A line belongs in the answer only if it contains the word "package"; copy every such line from the listing below.
(Dataset records begins)
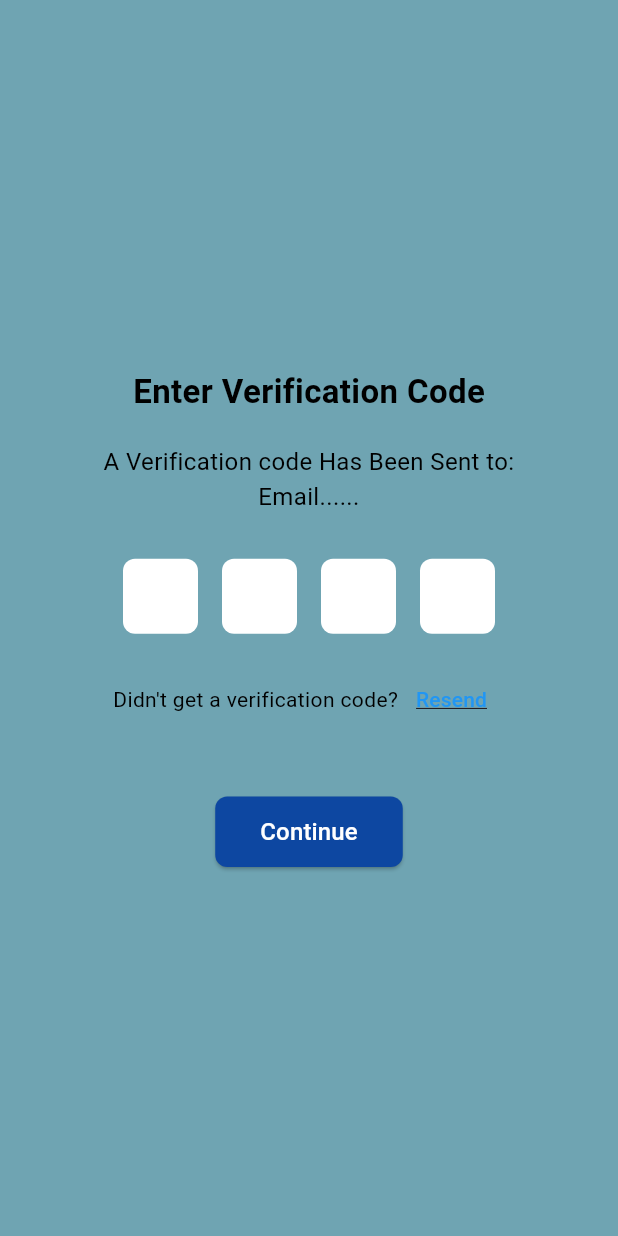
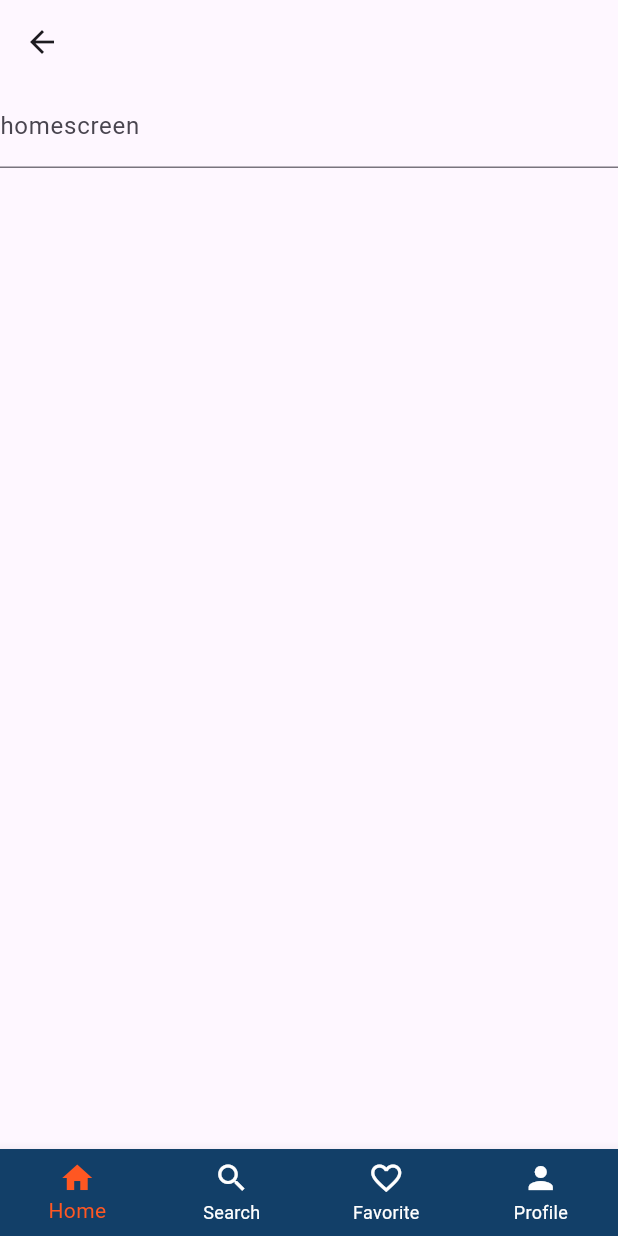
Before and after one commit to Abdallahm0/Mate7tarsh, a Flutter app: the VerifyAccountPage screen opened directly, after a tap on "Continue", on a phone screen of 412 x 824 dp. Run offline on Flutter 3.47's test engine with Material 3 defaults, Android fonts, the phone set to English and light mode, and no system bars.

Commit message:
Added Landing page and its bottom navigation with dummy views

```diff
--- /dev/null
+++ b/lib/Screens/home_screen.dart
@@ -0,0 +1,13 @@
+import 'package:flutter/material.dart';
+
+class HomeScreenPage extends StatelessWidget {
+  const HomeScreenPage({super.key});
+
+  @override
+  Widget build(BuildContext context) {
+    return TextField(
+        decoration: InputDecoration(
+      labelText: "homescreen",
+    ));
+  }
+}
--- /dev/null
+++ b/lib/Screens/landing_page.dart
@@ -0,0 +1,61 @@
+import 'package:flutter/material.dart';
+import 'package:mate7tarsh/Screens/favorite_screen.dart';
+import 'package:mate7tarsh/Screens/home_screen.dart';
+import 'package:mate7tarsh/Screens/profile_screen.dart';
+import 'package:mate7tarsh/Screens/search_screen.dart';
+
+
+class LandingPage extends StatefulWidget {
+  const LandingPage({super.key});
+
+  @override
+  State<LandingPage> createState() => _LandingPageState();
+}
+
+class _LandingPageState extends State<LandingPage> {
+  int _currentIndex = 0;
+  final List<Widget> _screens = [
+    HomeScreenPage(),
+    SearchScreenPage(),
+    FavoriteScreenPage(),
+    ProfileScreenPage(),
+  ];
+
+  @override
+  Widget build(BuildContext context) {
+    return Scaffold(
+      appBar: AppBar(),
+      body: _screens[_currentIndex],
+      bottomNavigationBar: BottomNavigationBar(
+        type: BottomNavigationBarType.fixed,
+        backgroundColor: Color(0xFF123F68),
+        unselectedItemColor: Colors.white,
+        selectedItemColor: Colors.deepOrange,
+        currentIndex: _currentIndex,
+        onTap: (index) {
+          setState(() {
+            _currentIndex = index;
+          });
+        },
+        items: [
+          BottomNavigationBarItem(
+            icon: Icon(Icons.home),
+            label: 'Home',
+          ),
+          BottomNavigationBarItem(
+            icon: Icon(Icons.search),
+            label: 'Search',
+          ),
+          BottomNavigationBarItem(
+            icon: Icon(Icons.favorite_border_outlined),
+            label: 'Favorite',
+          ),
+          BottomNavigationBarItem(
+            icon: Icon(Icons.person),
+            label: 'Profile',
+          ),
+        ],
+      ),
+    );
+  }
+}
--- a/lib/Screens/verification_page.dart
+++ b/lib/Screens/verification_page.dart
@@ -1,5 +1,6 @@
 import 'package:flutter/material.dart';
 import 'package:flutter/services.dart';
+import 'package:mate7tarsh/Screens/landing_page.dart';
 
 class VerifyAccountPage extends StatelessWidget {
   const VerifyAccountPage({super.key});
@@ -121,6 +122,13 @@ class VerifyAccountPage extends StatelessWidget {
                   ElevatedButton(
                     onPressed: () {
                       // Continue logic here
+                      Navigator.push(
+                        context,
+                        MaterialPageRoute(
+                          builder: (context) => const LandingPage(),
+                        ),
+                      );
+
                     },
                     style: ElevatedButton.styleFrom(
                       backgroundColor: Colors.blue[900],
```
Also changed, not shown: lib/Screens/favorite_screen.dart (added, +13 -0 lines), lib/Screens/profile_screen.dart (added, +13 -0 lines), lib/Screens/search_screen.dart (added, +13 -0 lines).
(Dataset records ends)
» **Answer for the task**
+import 'package:flutter/material.dart';
+import 'package:flutter/material.dart';
+import 'package:mate7tarsh/Screens/favorite_screen.dart';
+import 'package:mate7tarsh/Screens/home_screen.dart';
+import 'package:mate7tarsh/Screens/profile_screen.dart';
+import 'package:mate7tarsh/Screens/search_screen.dart';
 import 'package:flutter/material.dart';
 import 'package:flutter/services.dart';
+import 'package:mate7tarsh/Screens/landing_page.dart';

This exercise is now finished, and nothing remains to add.